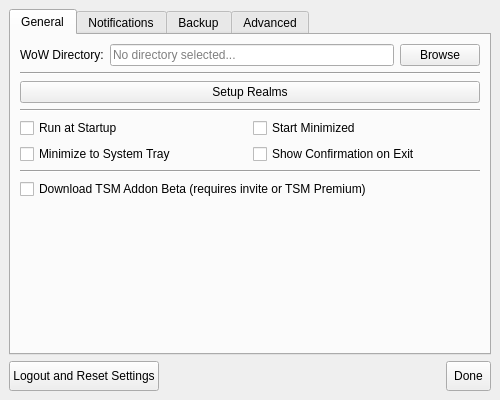
Qt form ui/settings_window.ui (seirl/tsmapplication_public) before a commit.
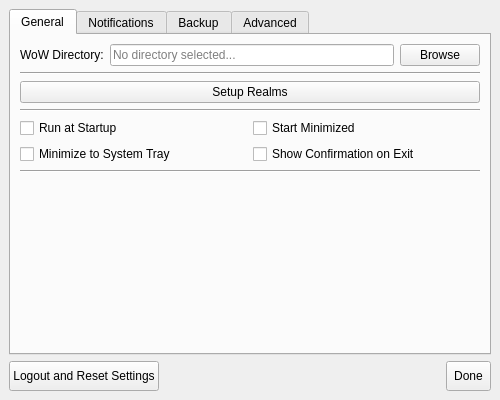
The same form after that commit. Icons and pictures are not drawn.

Commit message: A few more changes for new addon versioning and got rid of old beta addon code.

```diff
--- a/ui/settings_window.ui
+++ b/ui/settings_window.ui
@@ -139,13 +139,6 @@
           </property>
          </widget>
         </item>
-        <item>
-         <widget class="QCheckBox" name="addon_beta_checkbox">
-          <property name="text">
-           <string>Download TSM Addon Beta (requires invite or TSM Premium)</string>
-          </property>
-         </widget>
-        </item>
         <item>
          <spacer name="verticalSpacer">
           <property name="orientation">
```
The commit also changes 2 other files.
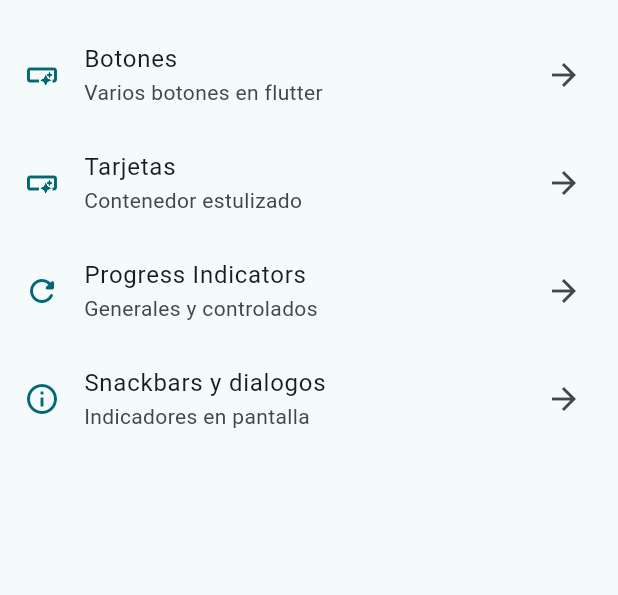
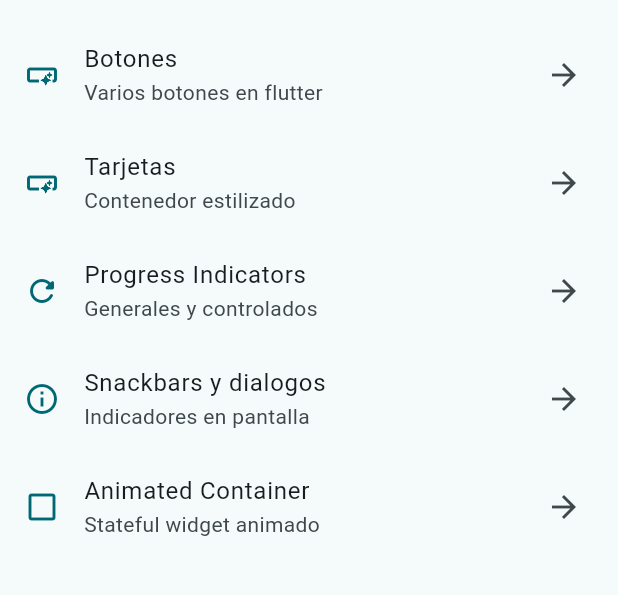
Before and after one commit to Mikkopk48/widgets-app, a Flutter app: the screen it shows after launch, on a phone screen of 412 x 824 dp, the part 63-658 px from its top. Run offline on Flutter 3.47's test engine with Material 3 defaults, Android fonts, the light colour scheme and no system bars; our stand-ins replace go_router.

Commit message:
animated contaner added

```diff
--- a/lib/config/menu/menu_items.dart
+++ b/lib/config/menu/menu_items.dart
@@ -23,7 +23,7 @@ List<MenuItem> appMenuItems = [
   ),
   MenuItem(
     title: 'Tarjetas',
-    subTitle: 'Contenedor estulizado',
+    subTitle: 'Contenedor estilizado',
     link: '/cards',
     icon: Icons.smart_button_outlined,
   ),
@@ -39,4 +39,10 @@ List<MenuItem> appMenuItems = [
     link: '/snackbar',
     icon: Icons.info_outline,
   ),
+  MenuItem(
+    title: 'Animated Container',
+    subTitle: 'Stateful widget animado',
+    link: '/animated',
+    icon: Icons.check_box_outline_blank_outlined,
+  ),
 ];
--- a/lib/config/router/app_router.dart
+++ b/lib/config/router/app_router.dart
@@ -31,5 +31,10 @@ final appRouter = GoRouter(
       name: SnackbarScreen.name,
       builder: (context, state) => const SnackbarScreen(),
     ),
+    GoRoute(
+      path: '/animated',
+      name: AnimatedScreen.name,
+      builder: (context, state) => const AnimatedScreen(),
+    ),
   ],
 );
```
Also changed, not shown: lib/presentation/screens/animated/animated_screen.dart (+48 -3 lines).
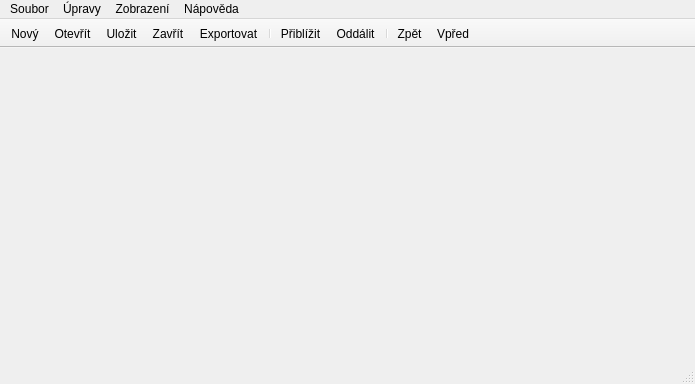
Old version of the form mainwindow.ui in the repository alda519/crossdurr.
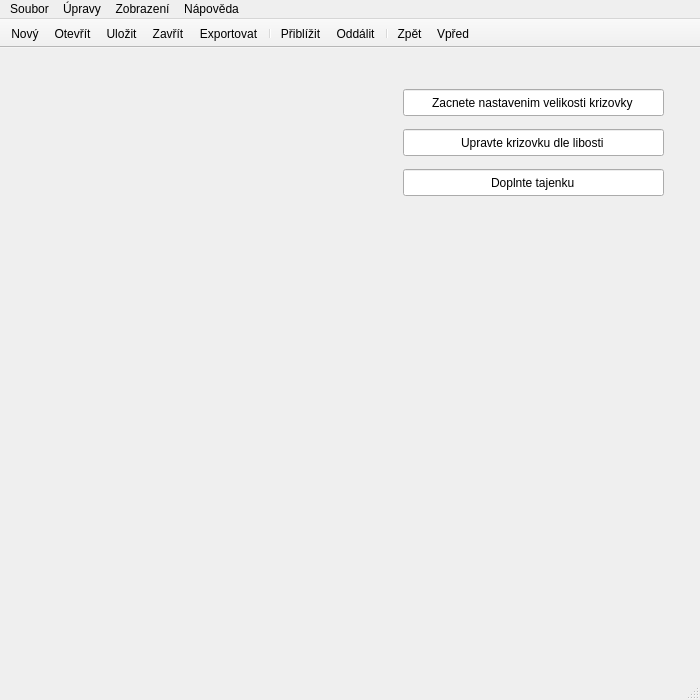
New version of the form. Icons and pictures are not drawn.

Commit message: fix pocatecni velikosti

```diff
--- a/mainwindow.ui
+++ b/mainwindow.ui
@@ -6,10 +6,16 @@
    <rect>
     <x>0</x>
     <y>0</y>
-    <width>695</width>
-    <height>384</height>
+    <width>700</width>
+    <height>700</height>
    </rect>
   </property>
+  <property name="sizePolicy">
+   <sizepolicy hsizetype="Preferred" vsizetype="Fixed">
+    <horstretch>0</horstretch>
+    <verstretch>0</verstretch>
+   </sizepolicy>
+  </property>
   <property name="minimumSize">
    <size>
     <width>150</width>
@@ -30,7 +36,65 @@
     <item row="0" column="2">
      <layout class="QGridLayout" name="fields">
       <item row="0" column="0">
-       <widget class="QWidget" name="widget_2" native="true"/>
+       <widget class="QWidget" name="widget_2" native="true">
+        <widget class="QLineEdit" name="lineEdit">
+         <property name="geometry">
+          <rect>
+           <x>20</x>
+           <y>30</y>
+           <width>261</width>
+           <height>27</height>
+          </rect>
+         </property>
+         <property name="text">
+          <string>Zacnete nastavenim velikosti krizovky</string>
+         </property>
+         <property name="alignment">
+          <set>Qt::AlignCenter</set>
+         </property>
+         <property name="readOnly">
+          <bool>true</bool>
+         </property>
+        </widget>
+        <widget class="QLineEdit" name="lineEdit_2">
+         <property name="geometry">
+          <rect>
+           <x>20</x>
+           <y>70</y>
+           <width>261</width>
+           <height>27</height>
+          </rect>
+         </property>
+         <property name="text">
+          <string>Upravte krizovku dle libosti</string>
+         </property>
+         <property name="alignment">
+          <set>Qt::AlignCenter</set>
+         </property>
+         <property name="readOnly">
+          <bool>true</bool>
+         </property>
+        </widget>
+        <widget class="QLineEdit" name="lineEdit_3">
+         <property name="geometry">
+          <rect>
+           <x>20</x>
+           <y>110</y>
+           <width>261</width>
+           <height>27</height>
+          </rect>
+         </property>
+         <property name="text">
+          <string>Doplnte tajenku</string>
+         </property>
+         <property name="alignment">
+          <set>Qt::AlignCenter</set>
+         </property>
+         <property name="readOnly">
+          <bool>true</bool>
+         </property>
+        </widget>
+       </widget>
       </item>
      </layout>
     </item>
@@ -73,7 +137,7 @@
     <rect>
      <x>0</x>
      <y>0</y>
-     <width>695</width>
+     <width>700</width>
      <height>25</height>
     </rect>
    </property>
@@ -117,6 +181,12 @@
   </widget>
   <widget class="QStatusBar" name="statusBar"/>
   <widget class="QToolBar" name="toolBar">
+   <property name="sizePolicy">
+    <sizepolicy hsizetype="Preferred" vsizetype="Preferred">
+     <horstretch>0</horstretch>
+     <verstretch>0</verstretch>
+    </sizepolicy>
+   </property>
    <property name="minimumSize">
     <size>
      <width>100</width>
```
The commit also changes 1 other file.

-.-.-

What is wanted is the listing, written out exactly, with each picture removed.

Exercise solution>
Qt form ui/settings_window.ui (seirl/tsmapplication_public) before a commit.
The same form after that commit. Icons and pictures are not drawn.

Commit message: A few more changes for new addon versioning and got rid of old beta addon code.

```diff
--- a/ui/settings_window.ui
+++ b/ui/settings_window.ui
@@ -139,13 +139,6 @@
           </property>
          </widget>
         </item>
-        <item>
-         <widget class="QCheckBox" name="addon_beta_checkbox">
-          <property name="text">
-           <string>Download TSM Addon Beta (requires invite or TSM Premium)</string>
-          </property>
-         </widget>
-        </item>
         <item>
          <spacer name="verticalSpacer">
           <property name="orientation">
```
The commit also changes 2 other files.
Before and after one commit to Mikkopk48/widgets-app, a Flutter app: the screen it shows after launch, on a phone screen of 412 x 824 dp, the part 63-658 px from its top. Run offline on Flutter 3.47's test engine with Material 3 defaults, Android fonts, the light colour scheme and no system bars; our stand-ins replace go_router.

Commit message:
animated contaner added

```diff
--- a/lib/config/menu/menu_items.dart
+++ b/lib/config/menu/menu_items.dart
@@ -23,7 +23,7 @@ List<MenuItem> appMenuItems = [
   ),
   MenuItem(
     title: 'Tarjetas',
-    subTitle: 'Contenedor estulizado',
+    subTitle: 'Contenedor estilizado',
     link: '/cards',
     icon: Icons.smart_button_outlined,
   ),
@@ -39,4 +39,10 @@ List<MenuItem> appMenuItems = [
     link: '/snackbar',
     icon: Icons.info_outline,
   ),
+  MenuItem(
+    title: 'Animated Container',
+    subTitle: 'Stateful widget animado',
+    link: '/animated',
+    icon: Icons.check_box_outline_blank_outlined,
+  ),
 ];
--- a/lib/config/router/app_router.dart
+++ b/lib/config/router/app_router.dart
@@ -31,5 +31,10 @@ final appRouter = GoRouter(
       name: SnackbarScreen.name,
       builder: (context, state) => const SnackbarScreen(),
     ),
+    GoRoute(
+      path: '/animated',
+      name: AnimatedScreen.name,
+      builder: (context, state) => const AnimatedScreen(),
+    ),
   ],
 );
```
Also changed, not shown: lib/presentation/screens/animated/animated_screen.dart (+48 -3 lines).
Old version of the form mainwindow.ui in the repository alda519/crossdurr.
New version of the form. Icons and pictures are not drawn.

Commit message: fix pocatecni velikosti

```diff
--- a/mainwindow.ui
+++ b/mainwindow.ui
@@ -6,10 +6,16 @@
    <rect>
     <x>0</x>
     <y>0</y>
-    <width>695</width>
-    <height>384</height>
+    <width>700</width>
+    <height>700</height>
    </rect>
   </property>
+  <property name="sizePolicy">
+   <sizepolicy hsizetype="Preferred" vsizetype="Fixed">
+    <horstretch>0</horstretch>
+    <verstretch>0</verstretch>
+   </sizepolicy>
+  </property>
   <property name="minimumSize">
    <size>
     <width>150</width>
@@ -30,7 +36,65 @@
     <item row="0" column="2">
      <layout class="QGridLayout" name="fields">
       <item row="0" column="0">
-       <widget class="QWidget" name="widget_2" native="true"/>
+       <widget class="QWidget" name="widget_2" native="true">
+        <widget class="QLineEdit" name="lineEdit">
+         <property name="geometry">
+          <rect>
+           <x>20</x>
+           <y>30</y>
+           <width>261</width>
+           <height>27</height>
+          </rect>
+         </property>
+         <property name="text">
+          <string>Zacnete nastavenim velikosti krizovky</string>
+         </property>
+         <property name="alignment">
+          <set>Qt::AlignCenter</set>
+         </property>
+         <property name="readOnly">
+          <bool>true</bool>
+         </property>
+        </widget>
+        <widget class="QLineEdit" name="lineEdit_2">
+         <property name="geometry">
+          <rect>
+           <x>20</x>
+           <y>70</y>
+           <width>261</width>
+           <height>27</height>
+          </rect>
+         </property>
+         <property name="text">
+          <string>Upravte krizovku dle libosti</string>
+         </property>
+         <property name="alignment">
+          <set>Qt::AlignCenter</set>
+         </property>
+         <property name="readOnly">
+          <bool>true</bool>
+         </property>
+        </widget>
+        <widget class="QLineEdit" name="lineEdit_3">
+         <property name="geometry">
+          <rect>
+           <x>20</x>
+           <y>110</y>
+           <width>261</width>
+           <height>27</height>
+          </rect>
+         </property>
+         <property name="text">
+          <string>Doplnte tajenku</string>
+         </property>
+         <property name="alignment">
+          <set>Qt::AlignCenter</set>
+         </property>
+         <property name="readOnly">
+          <bool>true</bool>
+         </property>
+        </widget>
+       </widget>
       </item>
      </layout>
     </item>
@@ -73,7 +137,7 @@
     <rect>
      <x>0</x>
      <y>0</y>
-     <width>695</width>
+     <width>700</width>
      <height>25</height>
     </rect>
    </property>
@@ -117,6 +181,12 @@
   </widget>
   <widget class="QStatusBar" name="statusBar"/>
   <widget class="QToolBar" name="toolBar">
+   <property name="sizePolicy">
+    <sizepolicy hsizetype="Preferred" vsizetype="Preferred">
+     <horstretch>0</horstretch>
+     <verstretch>0</verstretch>
+    </sizepolicy>
+   </property>
    <property name="minimumSize">
     <size>
      <width>100</width>
```
The commit also changes 1 other file.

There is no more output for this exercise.